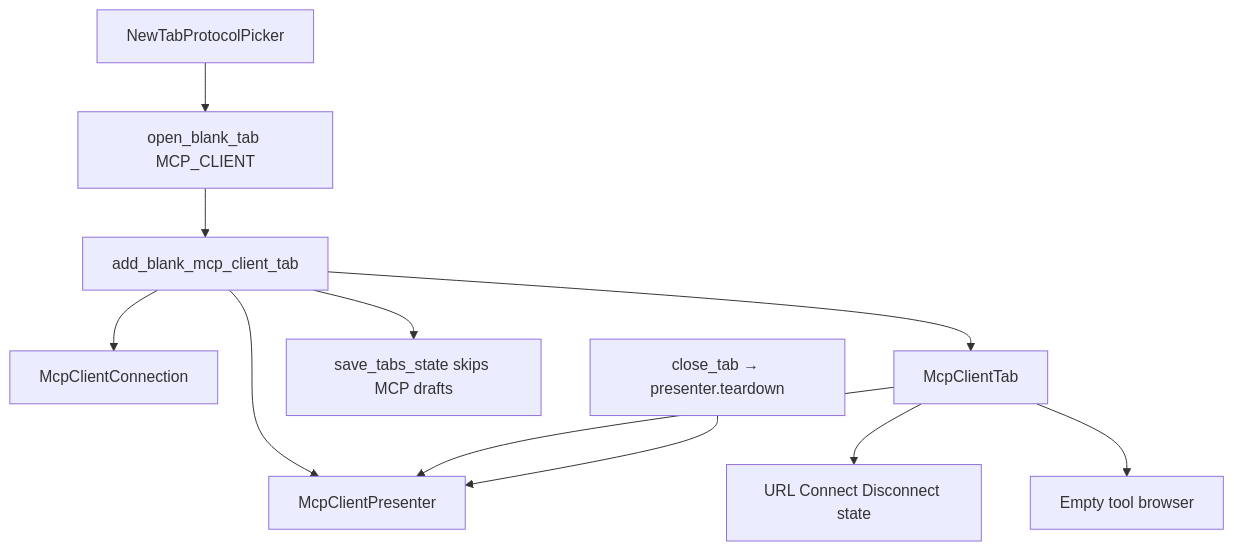
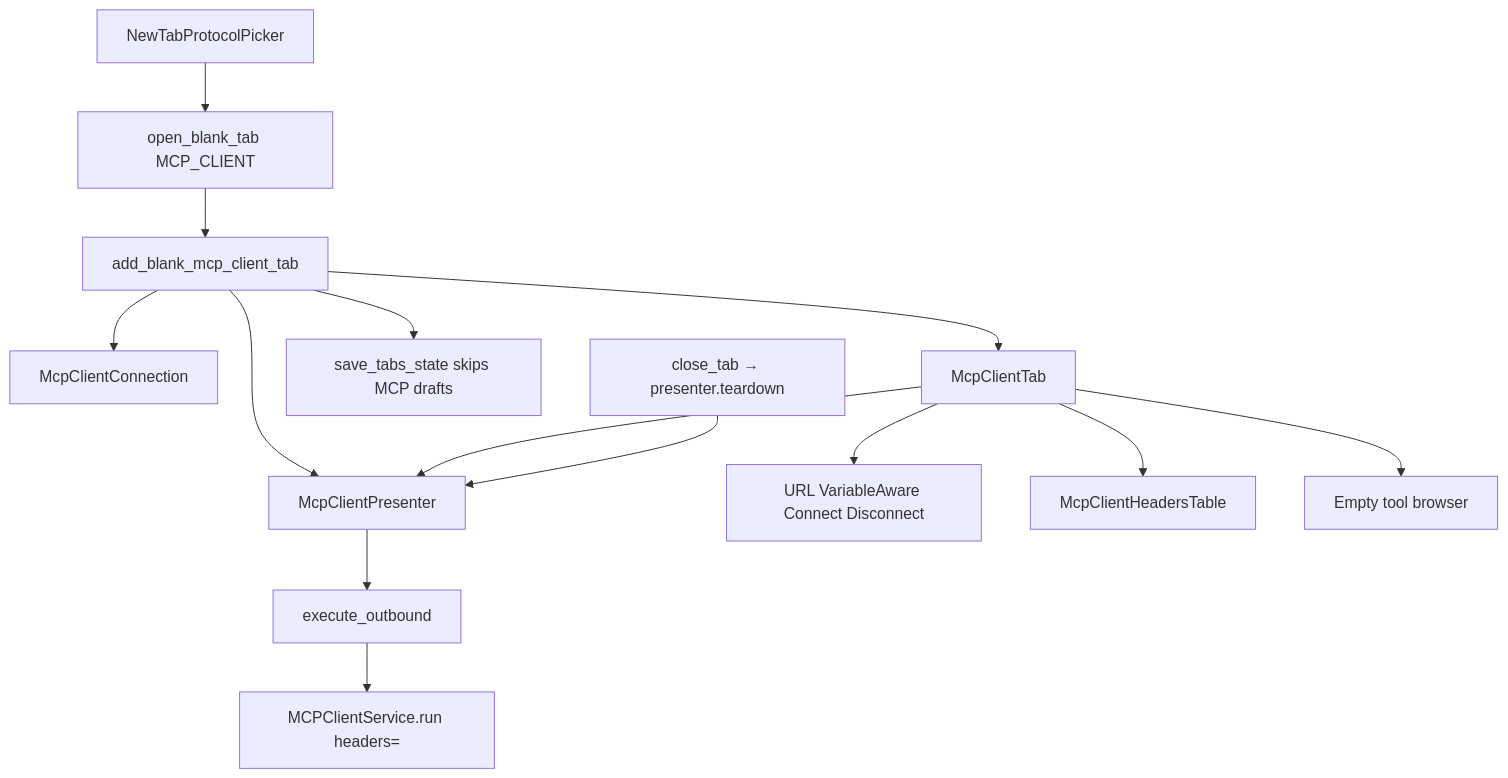
The diagram in doc/dev/mcp_client_draft_tab.md (koctep/pypost), drawn with Mermaid before and after one commit. The commit also changed other lines of this file and 26 other files, not shown here.

First line of the commit message:
feature(tabs): PYPOST-1167 add MCP Client headers table with env templating

````diff
--- a/doc/dev/mcp_client_draft_tab.md
+++ b/doc/dev/mcp_client_draft_tab.md
@@ -47,24 +60,30 @@
 ```mermaid
 flowchart TB
     Picker["NewTabProtocolPicker"]
     OpenBlank["open_blank_tab MCP_CLIENT"]
     Factory["add_blank_mcp_client_tab"]
     Conn["McpClientConnection"]
     Pres["McpClientPresenter"]
     Tab["McpClientTab"]
-    Bar["URL Connect Disconnect state"]
+    Bar["URL VariableAware Connect Disconnect"]
+    Hdr["McpClientHeadersTable"]
     Tools["Empty tool browser"]
     Save["save_tabs_state skips MCP drafts"]
     Close["close_tab → presenter.teardown"]
+    Exec["execute_outbound"]
+    Svc["MCPClientService.run headers="]
 
     Picker --> OpenBlank
     OpenBlank --> Factory
     Factory --> Conn
     Factory --> Pres
     Factory --> Tab
     Tab --> Bar
+    Tab --> Hdr
     Tab --> Tools
     Tab --> Pres
     Factory --> Save
     Close --> Pres
+    Pres --> Exec
+    Exec --> Svc
 ```
````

- - -

[How to complete this task]:
For this exercise, retype the listing above word for word and omit the pictures.

[Output of the exercise]:
The diagram in doc/dev/mcp_client_draft_tab.md (koctep/pypost), drawn with Mermaid before and after one commit. The commit also changed other lines of this file and 26 other files, not shown here.

First line of the commit message:
feature(tabs): PYPOST-1167 add MCP Client headers table with env templating

````diff
--- a/doc/dev/mcp_client_draft_tab.md
+++ b/doc/dev/mcp_client_draft_tab.md
@@ -47,24 +60,30 @@
 ```mermaid
 flowchart TB
     Picker["NewTabProtocolPicker"]
     OpenBlank["open_blank_tab MCP_CLIENT"]
     Factory["add_blank_mcp_client_tab"]
     Conn["McpClientConnection"]
     Pres["McpClientPresenter"]
     Tab["McpClientTab"]
-    Bar["URL Connect Disconnect state"]
+    Bar["URL VariableAware Connect Disconnect"]
+    Hdr["McpClientHeadersTable"]
     Tools["Empty tool browser"]
     Save["save_tabs_state skips MCP drafts"]
     Close["close_tab → presenter.teardown"]
+    Exec["execute_outbound"]
+    Svc["MCPClientService.run headers="]
 
     Picker --> OpenBlank
     OpenBlank --> Factory
     Factory --> Conn
     Factory --> Pres
     Factory --> Tab
     Tab --> Bar
+    Tab --> Hdr
     Tab --> Tools
     Tab --> Pres
     Factory --> Save
     Close --> Pres
+    Pres --> Exec
+    Exec --> Svc
 ```
````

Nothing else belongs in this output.